Although we are inclined to the view that the CGC and SHC aspects of this litigation could appropriately go forward as a class action under FRCP 23(a) and (b), see Potts v. Flax, 313 F.2d 284, 289 (5 Cir. 1963), it is not necessary to reach the class action issue
"By the very nature of the controversy, the attack is on the unconstitutional practice of racial discrimination. Once that is found to exist, the Court must order that it be discontinued. (While the decree) . . . might name the successful plaintiff as the party not to be discriminated against, . . . that decree may not either expressly or impliedly affirmatively authorize continued discrimination by reason of race (or sex) against others."

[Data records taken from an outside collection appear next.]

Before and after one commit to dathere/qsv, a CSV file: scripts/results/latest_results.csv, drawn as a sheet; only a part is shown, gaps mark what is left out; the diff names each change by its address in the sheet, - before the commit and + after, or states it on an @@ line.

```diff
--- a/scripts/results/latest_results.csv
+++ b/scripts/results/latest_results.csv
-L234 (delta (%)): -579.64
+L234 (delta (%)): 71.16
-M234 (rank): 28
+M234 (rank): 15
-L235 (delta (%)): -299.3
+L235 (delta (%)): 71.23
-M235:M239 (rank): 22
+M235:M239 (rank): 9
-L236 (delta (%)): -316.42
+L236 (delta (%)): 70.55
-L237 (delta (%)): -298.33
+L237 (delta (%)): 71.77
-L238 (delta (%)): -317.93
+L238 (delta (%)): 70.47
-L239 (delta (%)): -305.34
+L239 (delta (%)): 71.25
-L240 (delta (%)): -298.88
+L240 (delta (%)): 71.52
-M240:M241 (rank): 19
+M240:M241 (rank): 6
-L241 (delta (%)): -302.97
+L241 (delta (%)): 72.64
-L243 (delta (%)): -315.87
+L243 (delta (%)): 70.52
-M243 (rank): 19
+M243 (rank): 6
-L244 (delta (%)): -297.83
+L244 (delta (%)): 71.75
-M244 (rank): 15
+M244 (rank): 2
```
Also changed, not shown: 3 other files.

Id. (citation omitted). Thus any error in determination of the appropriateness of class action here would be harmless since the decree for all practical purposes would be the same whether entered on behalf of the alleged class or confined to named plaintiffs. Id. at 289-90.
Compare Abrams v. Occidental Petroleum Corp., 450 F.2d 157, 165-66 (2 Cir. 1971), aff'd sub nom. Kearn County Land Co. v. Occidental Petroleum Corp., 411 U.S. 582, 93 S.Ct. 1736, 36 L.Ed.2d 503 (1973) and Morgan Guaranty Trust Co. v. Martin, 466 F.2d 593, 599-600 (7 Cir. 1972) with Fountain v. Filson, 336 U.S. 681, 69 S.Ct. 754, 93 L.Ed. 971 (1949) and Kern County Land Co. v. Occidental Petroleum Corp., 411 U.S. at 605, 614-17, 93 S.Ct. 1736 (Douglas, J., dissenting); see 6 Moore's Federal Practice 56.27(2), 56.12